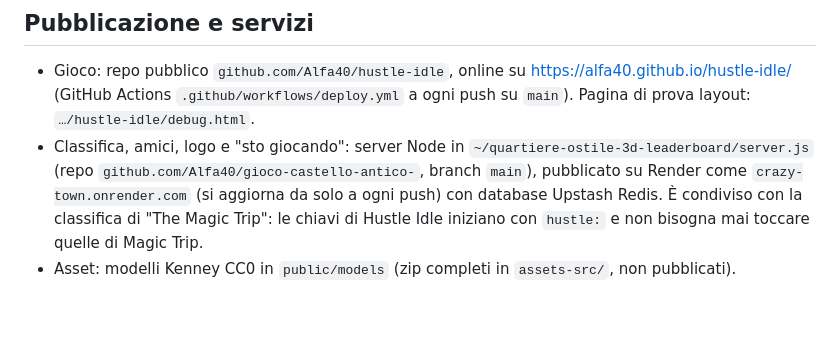
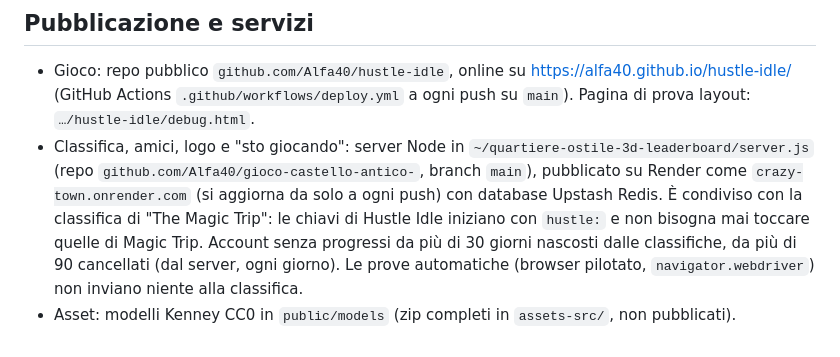
Before and after one commit to Alfa40/hustle-idle, a Markdown page: CLAUDE.md, the part around the change. GitHub-like rendering; blank space fills up the shorter version.

Commit message:
CLAUDE.md: regole della classifica (inattivi, prove automatiche)
Co-Authored-By: Claude Opus 5.5 <noreply@anthropic.com>
Claude-Session: https://claude.ai/code/session_017npo4d2BJe5UtrzhsN5yhr

```diff
--- a/CLAUDE.md
+++ b/CLAUDE.md
@@ -48,5 +48,7 @@
   (repo `github.com/Alfa40/gioco-castello-antico-`, branch `main`), pubblicato su Render come
   `crazy-town.onrender.com` (si aggiorna da solo a ogni push) con database Upstash Redis.
   È condiviso con la classifica di "The Magic Trip": le chiavi di Hustle Idle iniziano con
-  `hustle:` e non bisogna mai toccare quelle di Magic Trip.
+  `hustle:` e non bisogna mai toccare quelle di Magic Trip. Account senza progressi da più di 30 giorni
+  nascosti dalle classifiche, da più di 90 cancellati (dal server, ogni giorno). Le prove automatiche
+  (browser pilotato, `navigator.webdriver`) non inviano niente alla classifica.
 - Asset: modelli Kenney CC0 in `public/models` (zip completi in `assets-src/`, non pubblicati).
```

________

### [WHAT THE TASK ASKS]
What is needed is every record above printed exactly, with no pictures.

### [SOLUTION FOR THIS EXERCISE]
Before and after one commit to Alfa40/hustle-idle, a Markdown page: CLAUDE.md, the part around the change. GitHub-like rendering; blank space fills up the shorter version.

Commit message:
CLAUDE.md: regole della classifica (inattivi, prove automatiche)
Co-Authored-By: Claude Opus 5.5 <noreply@anthropic.com>
Claude-Session: https://claude.ai/code/session_017npo4d2BJe5UtrzhsN5yhr

```diff
--- a/CLAUDE.md
+++ b/CLAUDE.md
@@ -48,5 +48,7 @@
   (repo `github.com/Alfa40/gioco-castello-antico-`, branch `main`), pubblicato su Render come
   `crazy-town.onrender.com` (si aggiorna da solo a ogni push) con database Upstash Redis.
   È condiviso con la classifica di "The Magic Trip": le chiavi di Hustle Idle iniziano con
-  `hustle:` e non bisogna mai toccare quelle di Magic Trip.
+  `hustle:` e non bisogna mai toccare quelle di Magic Trip. Account senza progressi da più di 30 giorni
+  nascosti dalle classifiche, da più di 90 cancellati (dal server, ogni giorno). Le prove automatiche
+  (browser pilotato, `navigator.webdriver`) non inviano niente alla classifica.
 - Asset: modelli Kenney CC0 in `public/models` (zip completi in `assets-src/`, non pubblicati).
```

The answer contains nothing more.